BEGIN Extracted material

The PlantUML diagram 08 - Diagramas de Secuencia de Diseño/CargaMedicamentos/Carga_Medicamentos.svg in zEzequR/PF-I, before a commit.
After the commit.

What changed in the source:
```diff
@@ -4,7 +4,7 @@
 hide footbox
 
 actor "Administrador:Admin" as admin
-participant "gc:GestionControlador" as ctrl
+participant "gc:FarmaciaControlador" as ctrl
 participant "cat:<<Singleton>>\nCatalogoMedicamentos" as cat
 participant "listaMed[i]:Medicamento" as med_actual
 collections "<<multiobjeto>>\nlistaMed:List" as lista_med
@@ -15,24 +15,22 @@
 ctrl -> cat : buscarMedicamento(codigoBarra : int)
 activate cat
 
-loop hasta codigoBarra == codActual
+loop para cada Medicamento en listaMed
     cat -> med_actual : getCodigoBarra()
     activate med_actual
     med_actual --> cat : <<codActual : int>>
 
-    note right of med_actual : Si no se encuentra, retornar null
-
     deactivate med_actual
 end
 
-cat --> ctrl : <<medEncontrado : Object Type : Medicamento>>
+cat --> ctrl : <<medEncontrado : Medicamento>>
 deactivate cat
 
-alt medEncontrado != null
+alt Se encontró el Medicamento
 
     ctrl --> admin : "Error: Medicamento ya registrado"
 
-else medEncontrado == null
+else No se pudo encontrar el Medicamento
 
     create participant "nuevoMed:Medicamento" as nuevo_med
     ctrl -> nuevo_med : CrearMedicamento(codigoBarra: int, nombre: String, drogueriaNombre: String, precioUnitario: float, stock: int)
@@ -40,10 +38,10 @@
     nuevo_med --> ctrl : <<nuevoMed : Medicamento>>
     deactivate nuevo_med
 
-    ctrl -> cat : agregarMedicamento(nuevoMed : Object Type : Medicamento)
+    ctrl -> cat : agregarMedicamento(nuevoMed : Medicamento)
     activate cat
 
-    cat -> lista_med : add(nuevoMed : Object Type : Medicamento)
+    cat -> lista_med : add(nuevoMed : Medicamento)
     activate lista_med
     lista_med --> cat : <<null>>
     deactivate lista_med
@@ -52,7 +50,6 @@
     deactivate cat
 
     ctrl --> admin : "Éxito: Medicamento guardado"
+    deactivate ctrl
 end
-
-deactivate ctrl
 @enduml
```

END Extracted material

Each record shown above must be reproduced exactly.

The PlantUML diagram 08 - Diagramas de Secuencia de Diseño/CargaMedicamentos/Carga_Medicamentos.svg in zEzequR/PF-I, before a commit.
After the commit.

What changed in the source:
```diff
@@ -4,7 +4,7 @@
 hide footbox
 
 actor "Administrador:Admin" as admin
-participant "gc:GestionControlador" as ctrl
+participant "gc:FarmaciaControlador" as ctrl
 participant "cat:<<Singleton>>\nCatalogoMedicamentos" as cat
 participant "listaMed[i]:Medicamento" as med_actual
 collections "<<multiobjeto>>\nlistaMed:List" as lista_med
@@ -15,24 +15,22 @@
 ctrl -> cat : buscarMedicamento(codigoBarra : int)
 activate cat
 
-loop hasta codigoBarra == codActual
+loop para cada Medicamento en listaMed
     cat -> med_actual : getCodigoBarra()
     activate med_actual
     med_actual --> cat : <<codActual : int>>
 
-    note right of med_actual : Si no se encuentra, retornar null
-
     deactivate med_actual
 end
 
-cat --> ctrl : <<medEncontrado : Object Type : Medicamento>>
+cat --> ctrl : <<medEncontrado : Medicamento>>
 deactivate cat
 
-alt medEncontrado != null
+alt Se encontró el Medicamento
 
     ctrl --> admin : "Error: Medicamento ya registrado"
 
-else medEncontrado == null
+else No se pudo encontrar el Medicamento
 
     create participant "nuevoMed:Medicamento" as nuevo_med
     ctrl -> nuevo_med : CrearMedicamento(codigoBarra: int, nombre: String, drogueriaNombre: String, precioUnitario: float, stock: int)
@@ -40,10 +38,10 @@
     nuevo_med --> ctrl : <<nuevoMed : Medicamento>>
     deactivate nuevo_med
 
-    ctrl -> cat : agregarMedicamento(nuevoMed : Object Type : Medicamento)
+    ctrl -> cat : agregarMedicamento(nuevoMed : Medicamento)
     activate cat
 
-    cat -> lista_med : add(nuevoMed : Object Type : Medicamento)
+    cat -> lista_med : add(nuevoMed : Medicamento)
     activate lista_med
     lista_med --> cat : <<null>>
     deactivate lista_med
@@ -52,7 +50,6 @@
     deactivate cat
 
     ctrl --> admin : "Éxito: Medicamento guardado"
+    deactivate ctrl
 end
-
-deactivate ctrl
 @enduml
```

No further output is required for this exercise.